(Reuters) Shares in QSR, which owns the lucrative KFC and Pizza Hut franchise in Malaysia, plunged as much as 11 percent on Tuesday, a day after the firm’s majority shareholder Kulim rejected a 1.94 billion ringgit ($615.4 million) bid by private equity firm Carlyle Group.
QSR’s board also turned down a proposal from Idaman Saga, a company linked to Malaysian tycoon Halim Saad and backed by a private equity fund run by CVC, which revised its offer to match Carlyle’s.
Malaysia’s Kulim is unlikely to entertain further bids for its 57.5 percent-owned subsidiary, fast-food operator QSR Brands, analysts said.
A bid by Carlyle would have been Malaysia’s largest foreign private equity deal, but Kulim’s board was unanimous in its decision to turn down the deal.
“We gather from management that QSR and KFC Holdings will remain within Johor Corp, at least for now, a decision that we believe was swayed by the growth potential in India,” CIMB Research said in a note to clients on Tuesday.
Kulim and QSR are both units within Johor Corp, the state investment arm of the country’s southernmost state bordering Singapore.
According to media reports, Johor Corp has about 3.6 billion ringgit ($1.14 billion) in borrowings falling due in 2012, which analysts say could have prompted the approaches to buy QSR.
QSR’s shares had surged to an all-time high of 6.26 ringgit per share on Monday, before the stock was suspended and Kulim announced it would reject Carlyle’s offer.

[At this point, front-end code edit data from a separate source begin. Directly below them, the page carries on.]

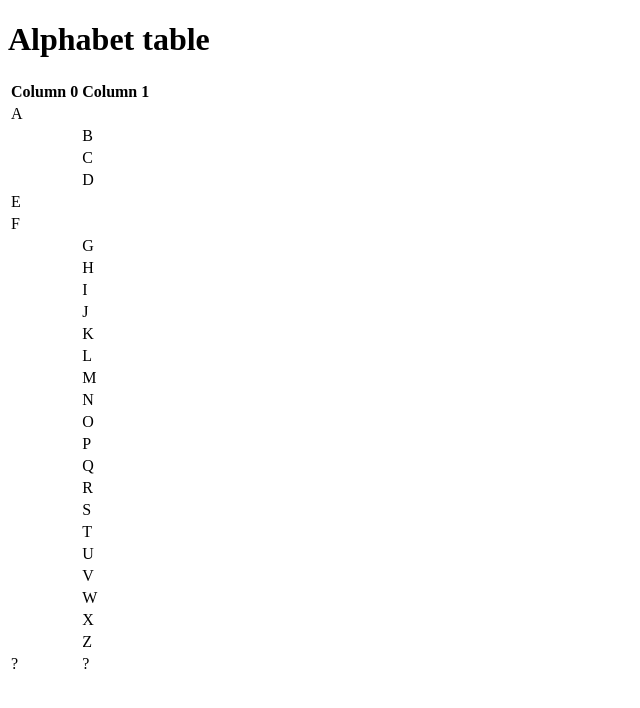
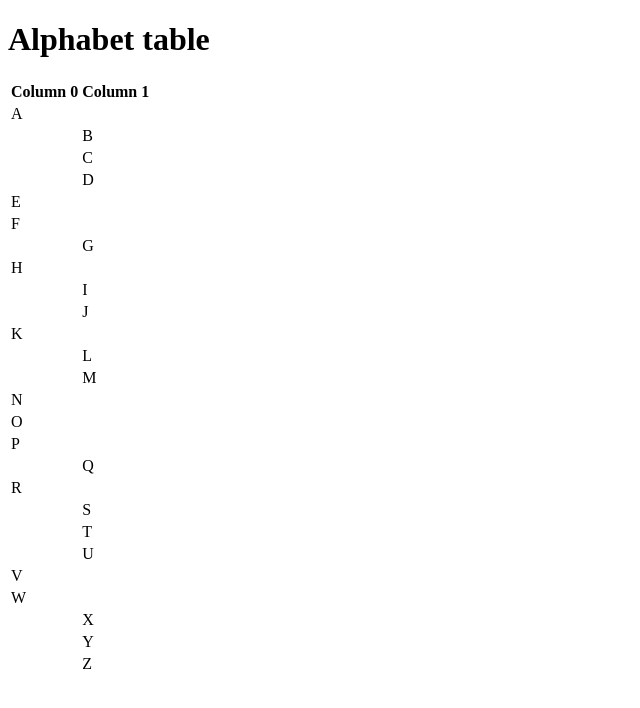
Before and after one commit to comp426-2023-spring/a01-JohnSchachte, a website: page public/index.html in a window 1280 px wide. Shown: the whole page, without its empty margins (0-640 px from the left). Drawn offline with Linux system fonts and the light colour scheme.

Commit message:
new html

```diff
--- a/public/index.html
+++ b/public/index.html
@@ -37,7 +37,7 @@
     						<td></td><td>G</td>
   					</tr>
   					<tr>
-                        <td></td><td>H</td>
+    						<td>H</td><td></td>
   					</tr>
 					<tr>
     						<td></td><td>I</td>
@@ -46,7 +46,7 @@
     						<td></td><td>J</td>
   					</tr>
   					<tr>
-                        <td></td><td>K</td>
+    						<td>K</td><td></td>
   					</tr>
   					<tr>
     						<td></td><td>L</td>
@@ -55,19 +55,19 @@
     						<td></td><td>M</td>
   					</tr>
   					<tr>
-                        <td></td><td>N</td>
+    						<td>N</td><td></td>
   					</tr>
   					<tr>
-                        <td></td><td>O</td>
+    						<td>O</td><td></td>
   					</tr>
   					<tr>
-                        <td></td><td>P</td>
+    						<td>P</td><td></td>
   					</tr>
   					<tr>
     						<td></td><td>Q</td>
   					</tr>
 					<tr>
-                        <td></td><td>R</td>
+    						<td>R</td><td></td>
   					</tr>
 					<tr>
     						<td></td><td>S</td>
@@ -79,19 +79,19 @@
     						<td></td><td>U</td>
   					</tr>
   					<tr>
-                        <td></td><td>V</td>
+    						<td>V</td><td></td>
   					</tr>
   					<tr>
-                        <td></td><td>W</td>
+    						<td>W</td><td></td>
   					</tr>
   					<tr>
     						<td></td><td>X</td>
   					</tr>
   					<tr>
-                        <td></td><td>Z</td>
+    						<td></td><td>Y</td>
   					</tr>
 					<tr>
-                        <td>?</td><td>?</td>
+    						<td></td><td>Z</td>
   					</tr>
 				</tbody>
 			</table>
```
Lines whose indentation alone changed are shown as unchanged.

QSR shares resumed trade on Tuesday and fell as low as 5.63 ringgit, suffering their biggest fall in two years.
At 0450 GMT, the shares had recovered to 5.89 ringgit, but were still down 6 percent.
KFC Holdings , which is the franchise licensee of the fastfood chain Kentucky Fried Chicken in Malaysia, is seen as the most attractive assets within QSR’s stable of companies.
The operator of the brand belonging to U.S. Company Yum! Brands was recently granted permission to operate outlets in the relatively under-served fast food market in Mumbai, India.
“KFC has enough firepower on their own to grow,” said an analyst. “It’s better for the shareholders to keep the current business than to cash out now as it’s on the brink of going to the next level.”
The analyst added that he expected earnings from India to start coming in by 2012. The analyst asked not to be named because his brokerage has a policy of not speaking to the media.
Neither Kulim nor QSR could be reached for comment. ($1 = 3.153 Malaysian Ringgits) (Reporting by Min Hun Fong)